Extracted data Start Marker

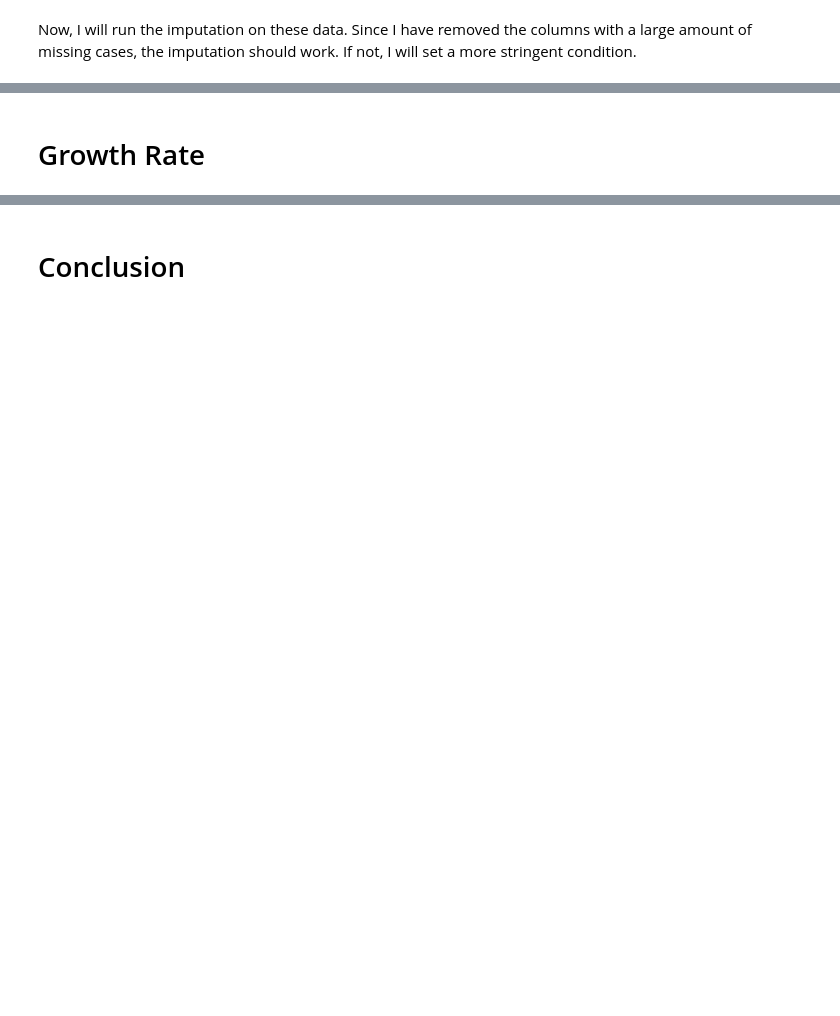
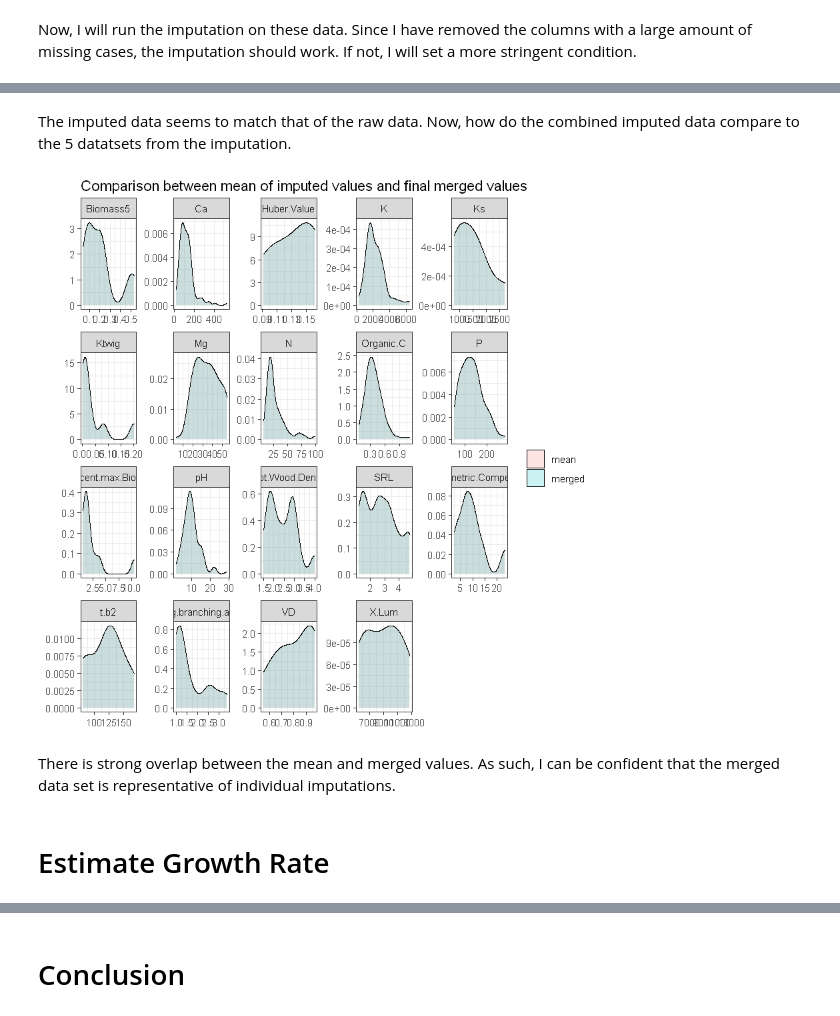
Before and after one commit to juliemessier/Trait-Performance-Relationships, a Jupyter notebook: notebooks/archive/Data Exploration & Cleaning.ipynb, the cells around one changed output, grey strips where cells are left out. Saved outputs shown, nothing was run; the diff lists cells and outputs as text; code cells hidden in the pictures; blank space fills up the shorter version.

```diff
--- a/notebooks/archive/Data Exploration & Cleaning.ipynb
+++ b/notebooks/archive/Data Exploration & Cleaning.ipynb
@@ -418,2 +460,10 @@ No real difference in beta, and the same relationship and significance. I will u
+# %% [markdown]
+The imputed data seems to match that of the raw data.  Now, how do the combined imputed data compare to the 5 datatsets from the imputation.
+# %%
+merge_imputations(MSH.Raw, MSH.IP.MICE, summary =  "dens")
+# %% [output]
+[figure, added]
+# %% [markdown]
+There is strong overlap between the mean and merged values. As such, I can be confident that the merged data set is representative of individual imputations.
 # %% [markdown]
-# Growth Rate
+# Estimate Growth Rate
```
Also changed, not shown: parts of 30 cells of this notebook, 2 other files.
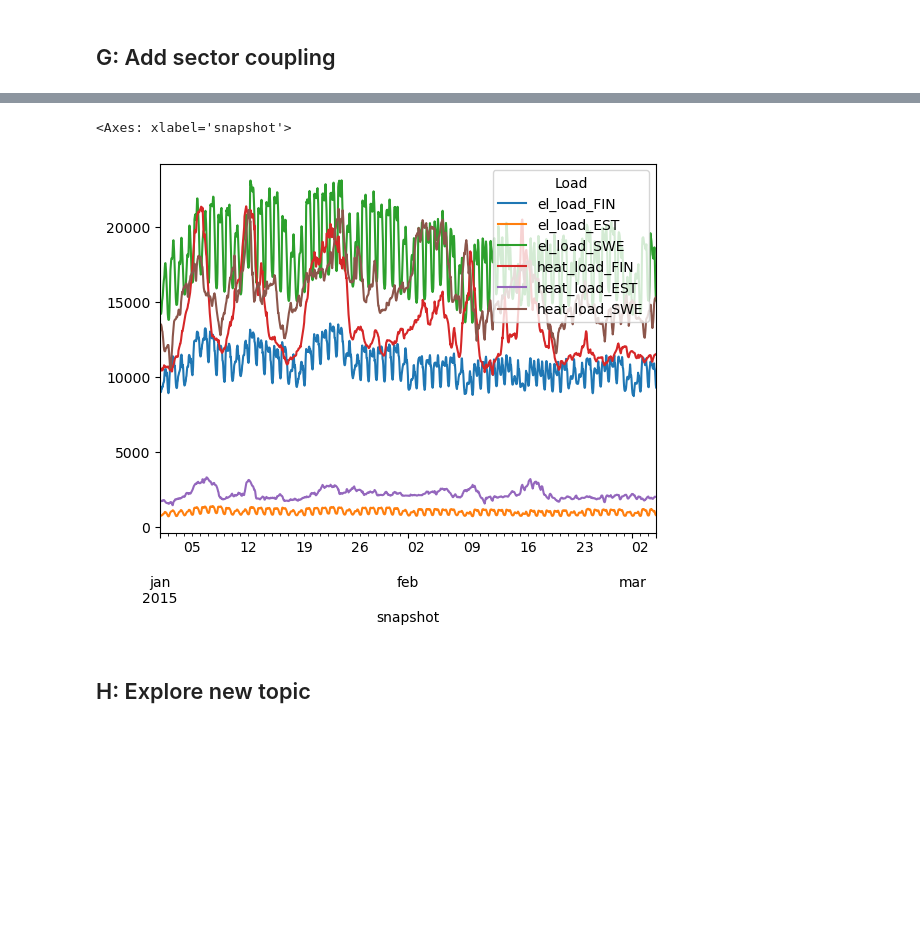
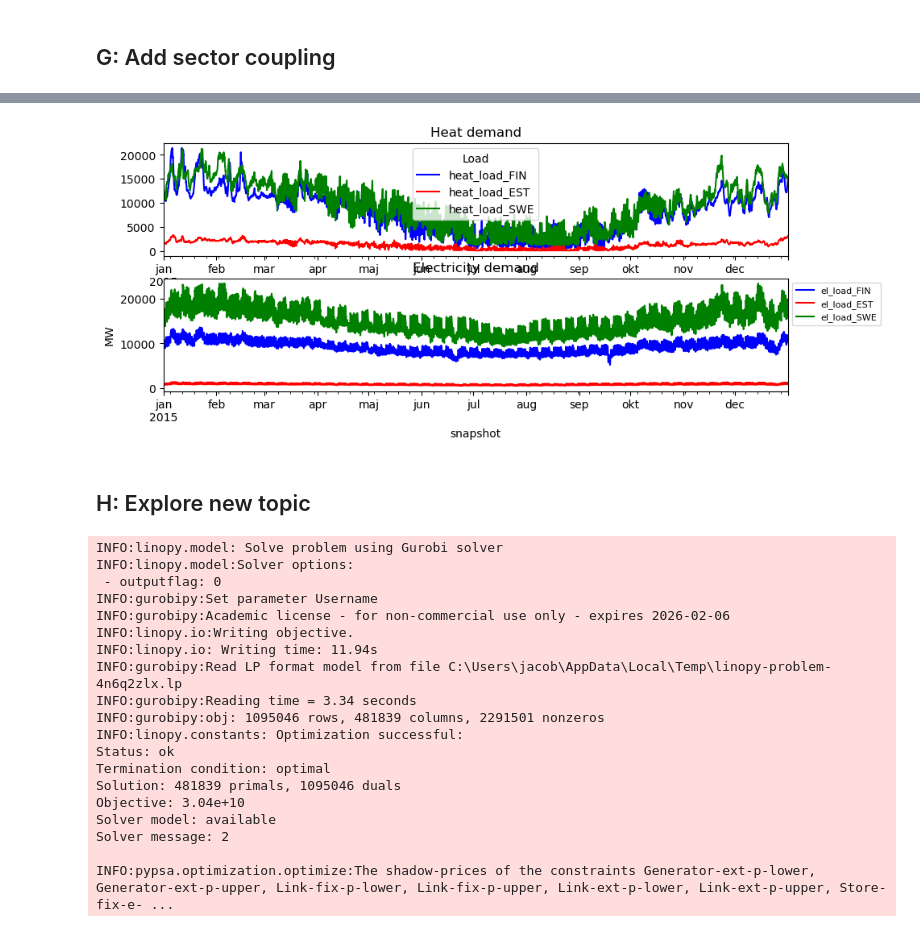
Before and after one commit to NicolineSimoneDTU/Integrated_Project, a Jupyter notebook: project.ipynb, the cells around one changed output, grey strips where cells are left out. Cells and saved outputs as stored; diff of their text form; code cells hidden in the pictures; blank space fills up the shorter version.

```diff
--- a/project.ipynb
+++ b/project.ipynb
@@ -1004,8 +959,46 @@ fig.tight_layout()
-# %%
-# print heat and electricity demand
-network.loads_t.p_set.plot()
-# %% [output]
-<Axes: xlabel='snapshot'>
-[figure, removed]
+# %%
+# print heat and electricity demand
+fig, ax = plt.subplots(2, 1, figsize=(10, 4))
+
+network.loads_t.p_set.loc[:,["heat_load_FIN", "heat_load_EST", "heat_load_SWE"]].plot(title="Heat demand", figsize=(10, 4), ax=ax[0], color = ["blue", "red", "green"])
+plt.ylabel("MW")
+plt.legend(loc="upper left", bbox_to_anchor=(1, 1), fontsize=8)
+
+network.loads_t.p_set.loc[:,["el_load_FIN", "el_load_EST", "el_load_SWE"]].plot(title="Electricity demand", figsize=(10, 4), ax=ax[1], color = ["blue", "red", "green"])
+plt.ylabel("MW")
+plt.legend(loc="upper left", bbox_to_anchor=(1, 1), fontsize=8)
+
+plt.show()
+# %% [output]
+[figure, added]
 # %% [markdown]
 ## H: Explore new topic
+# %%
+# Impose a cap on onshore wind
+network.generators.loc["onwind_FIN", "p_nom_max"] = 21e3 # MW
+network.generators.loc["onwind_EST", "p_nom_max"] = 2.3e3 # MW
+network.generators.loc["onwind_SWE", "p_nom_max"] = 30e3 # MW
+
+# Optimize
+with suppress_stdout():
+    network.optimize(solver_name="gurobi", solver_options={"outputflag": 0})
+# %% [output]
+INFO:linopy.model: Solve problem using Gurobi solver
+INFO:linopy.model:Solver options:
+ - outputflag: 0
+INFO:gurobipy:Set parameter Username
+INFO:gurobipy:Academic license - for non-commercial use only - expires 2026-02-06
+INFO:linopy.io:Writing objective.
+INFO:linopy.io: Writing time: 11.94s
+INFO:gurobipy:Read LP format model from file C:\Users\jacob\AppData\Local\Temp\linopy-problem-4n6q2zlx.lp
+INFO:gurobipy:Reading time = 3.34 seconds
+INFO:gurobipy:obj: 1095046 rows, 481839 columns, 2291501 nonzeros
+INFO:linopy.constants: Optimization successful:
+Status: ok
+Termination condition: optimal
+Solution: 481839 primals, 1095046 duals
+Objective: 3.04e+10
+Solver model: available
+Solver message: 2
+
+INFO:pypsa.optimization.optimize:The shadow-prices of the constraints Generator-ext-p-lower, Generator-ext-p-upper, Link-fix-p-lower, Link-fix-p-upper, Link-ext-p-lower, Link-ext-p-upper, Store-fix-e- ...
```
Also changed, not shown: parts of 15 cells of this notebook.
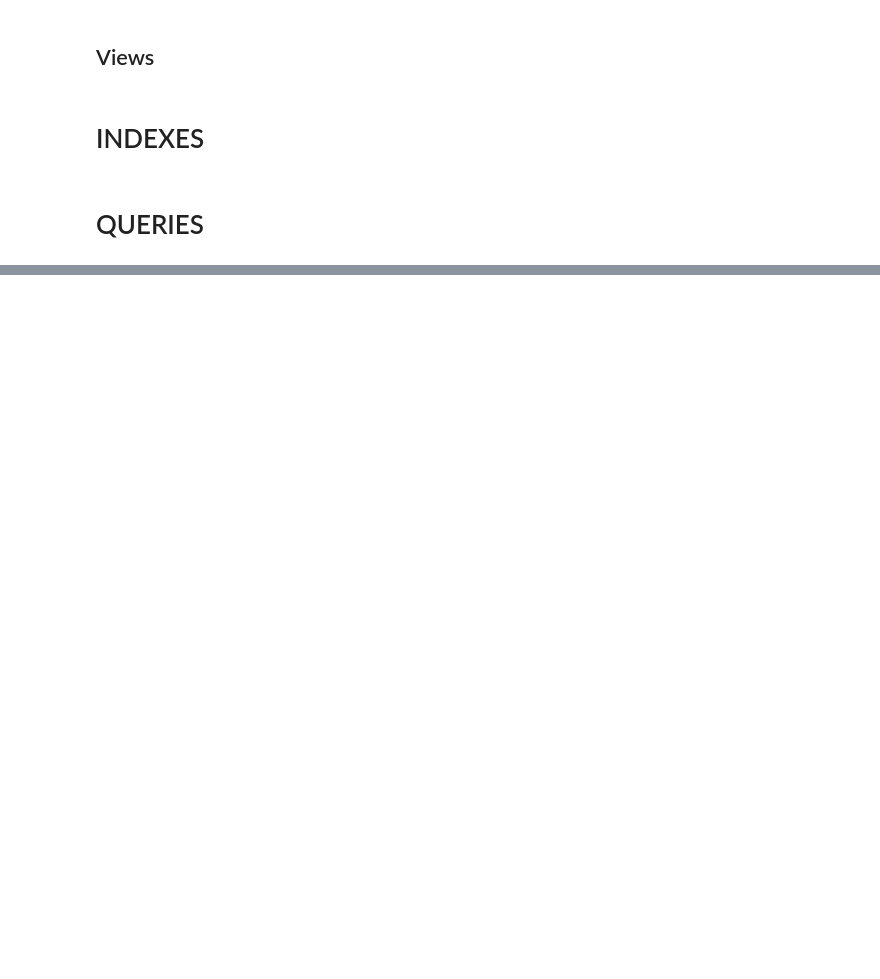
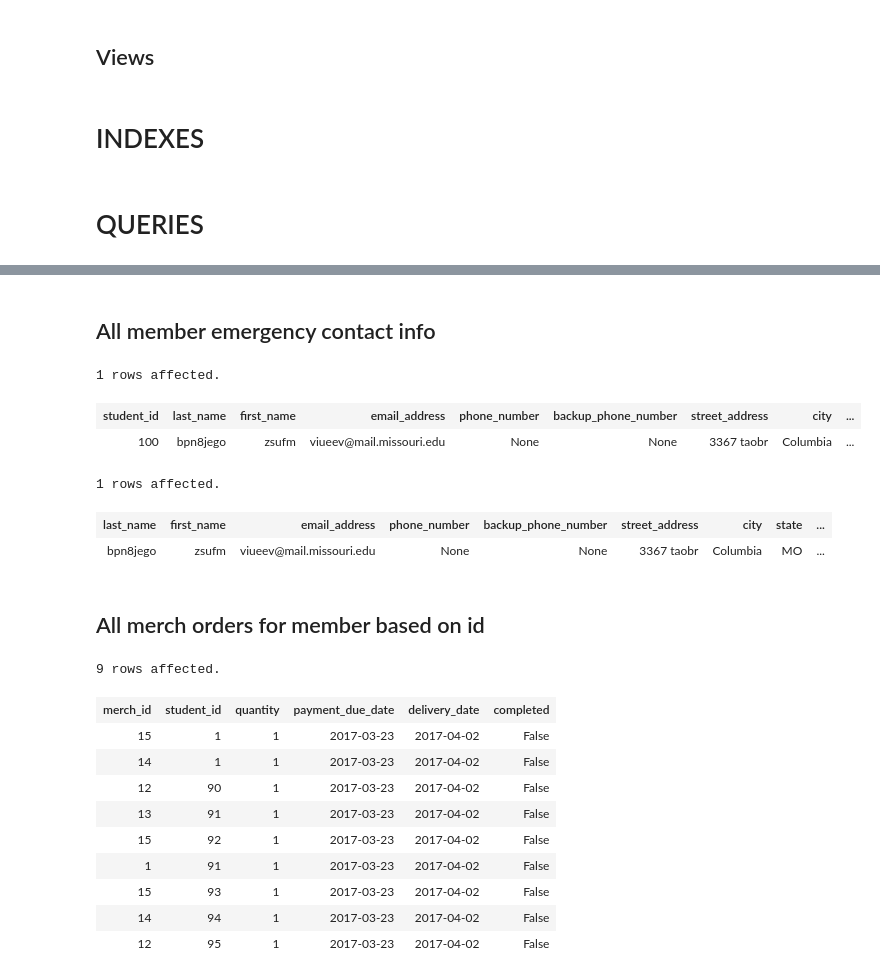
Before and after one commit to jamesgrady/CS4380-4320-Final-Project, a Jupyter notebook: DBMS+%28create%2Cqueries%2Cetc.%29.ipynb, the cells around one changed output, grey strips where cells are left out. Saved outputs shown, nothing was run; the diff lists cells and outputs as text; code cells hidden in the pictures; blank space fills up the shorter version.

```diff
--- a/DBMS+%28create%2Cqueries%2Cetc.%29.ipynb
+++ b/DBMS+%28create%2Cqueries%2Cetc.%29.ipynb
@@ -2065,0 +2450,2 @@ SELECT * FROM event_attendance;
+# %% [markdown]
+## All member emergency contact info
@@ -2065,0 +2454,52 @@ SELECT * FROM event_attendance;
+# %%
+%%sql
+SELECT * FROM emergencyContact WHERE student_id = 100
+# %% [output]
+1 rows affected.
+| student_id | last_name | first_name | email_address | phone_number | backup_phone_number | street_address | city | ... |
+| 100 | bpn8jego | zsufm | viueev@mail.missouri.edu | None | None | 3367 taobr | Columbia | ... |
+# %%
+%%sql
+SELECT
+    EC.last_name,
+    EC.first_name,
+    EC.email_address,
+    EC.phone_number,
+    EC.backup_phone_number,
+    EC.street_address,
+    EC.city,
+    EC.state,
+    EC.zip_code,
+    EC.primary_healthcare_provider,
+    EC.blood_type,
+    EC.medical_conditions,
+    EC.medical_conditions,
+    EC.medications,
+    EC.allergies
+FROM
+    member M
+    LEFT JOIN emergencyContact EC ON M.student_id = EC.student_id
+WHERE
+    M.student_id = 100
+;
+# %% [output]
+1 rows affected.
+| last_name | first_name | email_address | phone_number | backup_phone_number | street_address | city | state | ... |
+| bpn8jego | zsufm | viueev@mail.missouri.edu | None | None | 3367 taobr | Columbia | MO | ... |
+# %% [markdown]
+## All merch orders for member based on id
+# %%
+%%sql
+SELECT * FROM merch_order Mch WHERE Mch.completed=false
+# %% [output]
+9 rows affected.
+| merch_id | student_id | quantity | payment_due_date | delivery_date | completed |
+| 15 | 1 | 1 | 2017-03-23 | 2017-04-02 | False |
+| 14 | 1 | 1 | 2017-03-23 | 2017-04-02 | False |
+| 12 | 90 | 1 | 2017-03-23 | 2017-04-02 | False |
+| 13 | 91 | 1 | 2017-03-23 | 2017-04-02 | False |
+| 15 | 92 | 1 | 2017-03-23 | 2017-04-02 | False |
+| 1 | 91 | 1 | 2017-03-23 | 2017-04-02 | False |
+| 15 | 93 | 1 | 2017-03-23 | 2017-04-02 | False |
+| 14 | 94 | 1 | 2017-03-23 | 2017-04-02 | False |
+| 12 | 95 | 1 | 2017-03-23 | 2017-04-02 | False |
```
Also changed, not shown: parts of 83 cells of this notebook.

Extracted data End Marker

- Assignment -
Filter the entries down to the lines with the word "network" in them, and copy those lines.

- Task solution -
-network.loads_t.p_set.plot()
+network.loads_t.p_set.loc[:,["heat_load_FIN", "heat_load_EST", "heat_load_SWE"]].plot(title="Heat demand", figsize=(10, 4), ax=ax[0], color = ["blue", "red", "green"])
+network.loads_t.p_set.loc[:,["el_load_FIN", "el_load_EST", "el_load_SWE"]].plot(title="Electricity demand", figsize=(10, 4), ax=ax[1], color = ["blue", "red", "green"])
+network.generators.loc["onwind_FIN", "p_nom_max"] = 21e3 # MW
+network.generators.loc["onwind_EST", "p_nom_max"] = 2.3e3 # MW
+network.generators.loc["onwind_SWE", "p_nom_max"] = 30e3 # MW
+    network.optimize(solver_name="gurobi", solver_options={"outputflag": 0})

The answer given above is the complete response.